[TASK GOAL]
All lines holding the word "your" are to be copied from the records beneath.

[EXERCISE INPUT]

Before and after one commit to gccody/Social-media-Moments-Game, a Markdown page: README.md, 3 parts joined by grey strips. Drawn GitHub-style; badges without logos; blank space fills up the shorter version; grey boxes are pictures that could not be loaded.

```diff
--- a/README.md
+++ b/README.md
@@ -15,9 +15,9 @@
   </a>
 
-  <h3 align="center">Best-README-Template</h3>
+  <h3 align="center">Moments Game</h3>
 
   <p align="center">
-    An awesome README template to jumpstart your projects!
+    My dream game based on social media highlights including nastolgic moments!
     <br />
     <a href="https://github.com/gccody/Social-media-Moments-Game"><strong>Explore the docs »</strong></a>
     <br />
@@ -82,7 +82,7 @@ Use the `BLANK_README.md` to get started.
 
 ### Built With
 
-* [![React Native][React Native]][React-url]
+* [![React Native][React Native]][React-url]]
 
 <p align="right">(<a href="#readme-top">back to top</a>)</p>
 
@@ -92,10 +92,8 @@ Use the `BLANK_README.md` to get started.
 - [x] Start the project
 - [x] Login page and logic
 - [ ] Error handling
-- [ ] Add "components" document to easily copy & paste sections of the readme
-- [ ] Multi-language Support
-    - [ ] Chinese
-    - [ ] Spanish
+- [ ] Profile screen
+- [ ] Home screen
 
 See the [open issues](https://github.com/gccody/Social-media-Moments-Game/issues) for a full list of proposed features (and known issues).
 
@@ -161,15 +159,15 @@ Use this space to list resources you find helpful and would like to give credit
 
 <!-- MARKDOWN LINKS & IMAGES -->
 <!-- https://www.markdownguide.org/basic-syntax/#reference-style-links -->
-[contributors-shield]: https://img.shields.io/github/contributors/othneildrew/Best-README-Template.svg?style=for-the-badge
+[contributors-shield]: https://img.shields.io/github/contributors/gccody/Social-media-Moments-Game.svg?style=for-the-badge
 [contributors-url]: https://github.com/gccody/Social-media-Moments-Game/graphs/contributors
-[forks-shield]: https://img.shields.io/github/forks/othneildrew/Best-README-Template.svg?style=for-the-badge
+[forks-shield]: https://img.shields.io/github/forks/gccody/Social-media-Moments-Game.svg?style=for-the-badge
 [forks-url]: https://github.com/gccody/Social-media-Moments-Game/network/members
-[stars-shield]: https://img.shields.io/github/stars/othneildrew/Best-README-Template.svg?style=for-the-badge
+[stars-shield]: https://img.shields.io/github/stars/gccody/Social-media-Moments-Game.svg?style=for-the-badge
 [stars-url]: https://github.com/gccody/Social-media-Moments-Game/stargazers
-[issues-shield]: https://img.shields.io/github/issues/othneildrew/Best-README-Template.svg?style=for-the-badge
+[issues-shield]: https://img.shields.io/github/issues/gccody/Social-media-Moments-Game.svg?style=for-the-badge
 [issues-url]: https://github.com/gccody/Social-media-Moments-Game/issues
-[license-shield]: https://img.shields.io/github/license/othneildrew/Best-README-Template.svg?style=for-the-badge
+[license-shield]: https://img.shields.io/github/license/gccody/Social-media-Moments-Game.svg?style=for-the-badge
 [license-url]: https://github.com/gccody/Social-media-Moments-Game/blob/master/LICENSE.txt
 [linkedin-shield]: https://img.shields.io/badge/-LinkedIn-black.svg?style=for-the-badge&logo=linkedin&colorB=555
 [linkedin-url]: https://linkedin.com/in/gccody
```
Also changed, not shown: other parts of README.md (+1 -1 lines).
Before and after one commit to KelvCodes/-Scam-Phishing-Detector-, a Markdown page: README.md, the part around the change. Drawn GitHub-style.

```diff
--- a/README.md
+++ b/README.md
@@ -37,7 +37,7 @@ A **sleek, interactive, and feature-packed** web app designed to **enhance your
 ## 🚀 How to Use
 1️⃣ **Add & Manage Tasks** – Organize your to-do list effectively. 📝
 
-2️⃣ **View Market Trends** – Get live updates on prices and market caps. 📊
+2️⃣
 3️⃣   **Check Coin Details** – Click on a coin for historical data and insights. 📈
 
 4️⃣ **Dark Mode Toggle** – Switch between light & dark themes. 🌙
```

[ANSWER SECTION]
-    An awesome README template to jumpstart your projects!
@@ -37,7 +37,7 @@ A **sleek, interactive, and feature-packed** web app designed to **enhance your
 1️⃣ **Add & Manage Tasks** – Organize your to-do list effectively. 📝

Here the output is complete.